[Change listing data]
#####
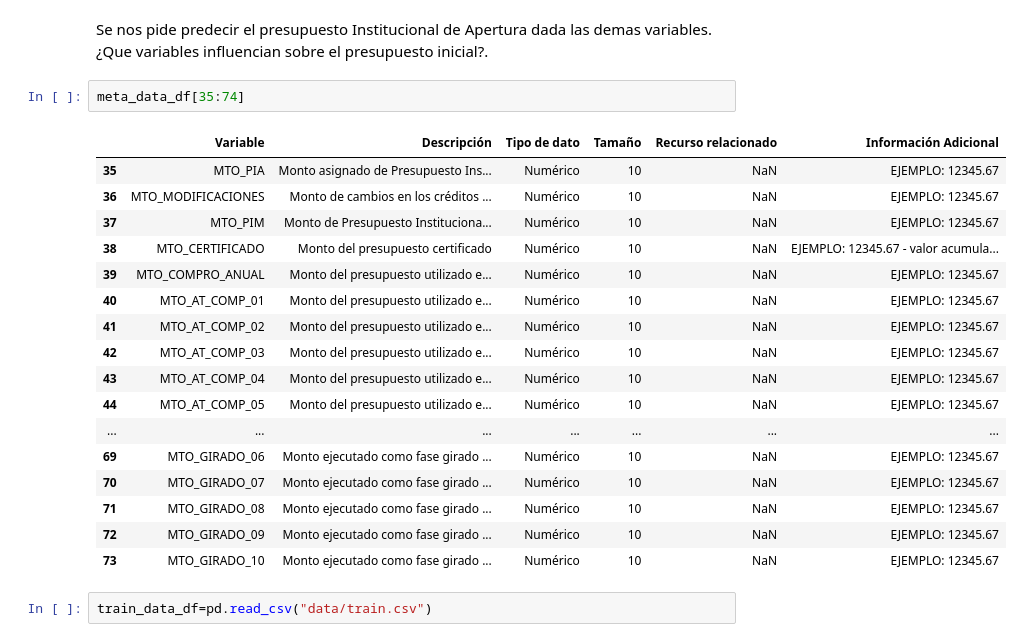
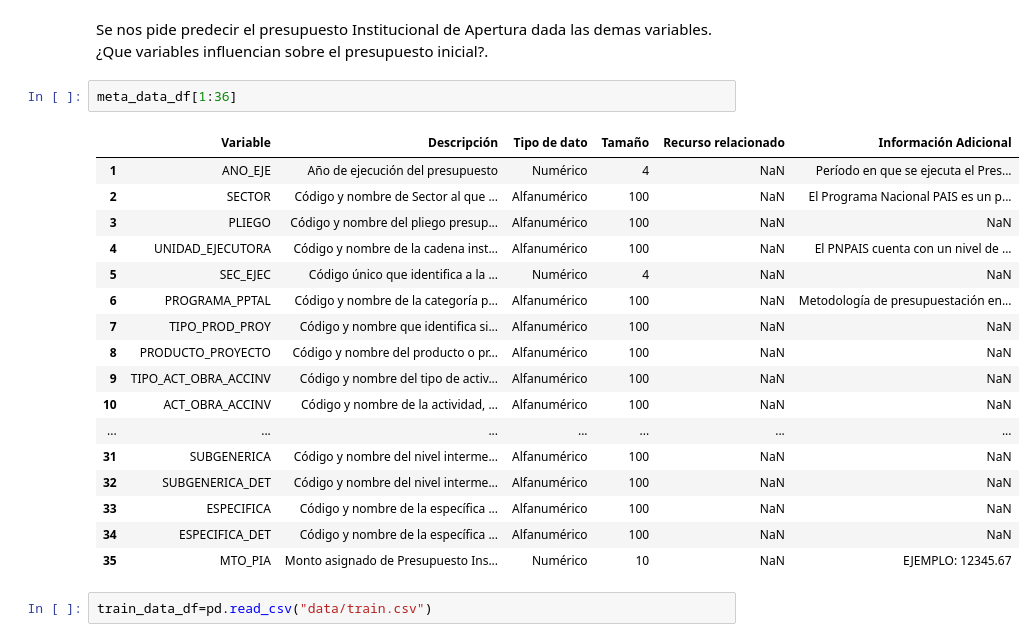
Before and after one commit to Skinde/ML_ministerio_desarollo, a Jupyter notebook: visualizacion.ipynb, the cells around one changed output. Saved outputs shown, nothing was run; the diff lists cells and outputs as text.

Commit message:
Final de analisis de variables

```diff
--- a/visualizacion.ipynb
+++ b/visualizacion.ipynb
@@ -17,26 +17,26 @@ meta_data_df.loc[meta_data_df["Variable"] == "MTO_PIA"]
 | 35 | MTO_PIA | Monto asignado de Presupuesto Ins... | Numérico | 10 | NaN | EJEMPLO: 12345.67 |
 # %% [markdown]
 Se nos pide predecir el presupuesto Institucional de Apertura dada las demas variables. ¿Que variables influencian sobre el presupuesto inicial?.
-# %%
-meta_data_df[35:74]
-# %% [output]
-|  | Variable | Descripción | Tipo de dato | Tamaño | Recurso relacionado | Información Adicional |
-| 35 | MTO_PIA | Monto asignado de Presupuesto Ins... | Numérico | 10 | NaN | EJEMPLO: 12345.67 |
-| 36 | MTO_MODIFICACIONES | Monto de cambios en los créditos ... | Numérico | 10 | NaN | EJEMPLO: 12345.67 |
-| 37 | MTO_PIM | Monto de Presupuesto Instituciona... | Numérico | 10 | NaN | EJEMPLO: 12345.67 |
-| 38 | MTO_CERTIFICADO | Monto del presupuesto certificado | Numérico | 10 | NaN | EJEMPLO: 12345.67 - valor acumula... |
-| 39 | MTO_COMPRO_ANUAL | Monto del presupuesto utilizado e... | Numérico | 10 | NaN | EJEMPLO: 12345.67 |
-| 40 | MTO_AT_COMP_01 | Monto del presupuesto utilizado e... | Numérico | 10 | NaN | EJEMPLO: 12345.67 |
-| 41 | MTO_AT_COMP_02 | Monto del presupuesto utilizado e... | Numérico | 10 | NaN | EJEMPLO: 12345.67 |
-| 42 | MTO_AT_COMP_03 | Monto del presupuesto utilizado e... | Numérico | 10 | NaN | EJEMPLO: 12345.67 |
-| 43 | MTO_AT_COMP_04 | Monto del presupuesto utilizado e... | Numérico | 10 | NaN | EJEMPLO: 12345.67 |
-| 44 | MTO_AT_COMP_05 | Monto del presupuesto utilizado e... | Numérico | 10 | NaN | EJEMPLO: 12345.67 |
-| ... | ... | ... | ... | ... | ... | ... |
-| 69 | MTO_GIRADO_06 | Monto ejecutado como fase girado ... | Numérico | 10 | NaN | EJEMPLO: 12345.67 |
-| 70 | MTO_GIRADO_07 | Monto ejecutado como fase girado ... | Numérico | 10 | NaN | EJEMPLO: 12345.67 |
-| 71 | MTO_GIRADO_08 | Monto ejecutado como fase girado ... | Numérico | 10 | NaN | EJEMPLO: 12345.67 |
-| 72 | MTO_GIRADO_09 | Monto ejecutado como fase girado ... | Numérico | 10 | NaN | EJEMPLO: 12345.67 |
-| 73 | MTO_GIRADO_10 | Monto ejecutado como fase girado ... | Numérico | 10 | NaN | EJEMPLO: 12345.67 |
+# %%
+meta_data_df[1:36]
+# %% [output]
+|  | Variable | Descripción | Tipo de dato | Tamaño | Recurso relacionado | Información Adicional |
+| 1 | ANO_EJE | Año de ejecución del presupuesto | Numérico | 4 | NaN | Período en que se ejecuta el Pres... |
+| 2 | SECTOR | Código y nombre de Sector al que ... | Alfanumérico | 100 | NaN | El Programa Nacional PAIS es un p... |
+| 3 | PLIEGO | Código y nombre del pliego presup... | Alfanumérico | 100 | NaN | NaN |
+| 4 | UNIDAD_EJECUTORA | Código y nombre de la cadena inst... | Alfanumérico | 100 | NaN | El PNPAIS cuenta con un nivel de ... |
+| 5 | SEC_EJEC | Código único que identifica a la ... | Numérico | 4 | NaN | NaN |
+| 6 | PROGRAMA_PPTAL | Código y nombre de la categoría p... | Alfanumérico | 100 | NaN | Metodología de presupuestación en... |
+| 7 | TIPO_PROD_PROY | Código y nombre que identifica si... | Alfanumérico | 100 | NaN | NaN |
+| 8 | PRODUCTO_PROYECTO | Código y nombre del producto o pr... | Alfanumérico | 100 | NaN | NaN |
+| 9 | TIPO_ACT_OBRA_ACCINV | Código y nombre del tipo de activ... | Alfanumérico | 100 | NaN | NaN |
+| 10 | ACT_OBRA_ACCINV | Código y nombre de la actividad, ... | Alfanumérico | 100 | NaN | NaN |
+| ... | ... | ... | ... | ... | ... | ... |
+| 31 | SUBGENERICA | Código y nombre del nivel interme... | Alfanumérico | 100 | NaN | NaN |
+| 32 | SUBGENERICA_DET | Código y nombre del nivel interme... | Alfanumérico | 100 | NaN | NaN |
+| 33 | ESPECIFICA | Código y nombre de la específica ... | Alfanumérico | 100 | NaN | NaN |
+| 34 | ESPECIFICA_DET | Código y nombre de la específica ... | Alfanumérico | 100 | NaN | NaN |
+| 35 | MTO_PIA | Monto asignado de Presupuesto Ins... | Numérico | 10 | NaN | EJEMPLO: 12345.67 |
 # %%
 train_data_df=pd.read_csv("data/train.csv")
 # %%
```
Also changed, not shown: parts of 2 cells of this notebook.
#####
- [To do]: In the records above, find each line holding "como" and copy it.

- [Response]:
-| 69 | MTO_GIRADO_06 | Monto ejecutado como fase girado ... | Numérico | 10 | NaN | EJEMPLO: 12345.67 |
-| 70 | MTO_GIRADO_07 | Monto ejecutado como fase girado ... | Numérico | 10 | NaN | EJEMPLO: 12345.67 |
-| 71 | MTO_GIRADO_08 | Monto ejecutado como fase girado ... | Numérico | 10 | NaN | EJEMPLO: 12345.67 |
-| 72 | MTO_GIRADO_09 | Monto ejecutado como fase girado ... | Numérico | 10 | NaN | EJEMPLO: 12345.67 |
-| 73 | MTO_GIRADO_10 | Monto ejecutado como fase girado ... | Numérico | 10 | NaN | EJEMPLO: 12345.67 |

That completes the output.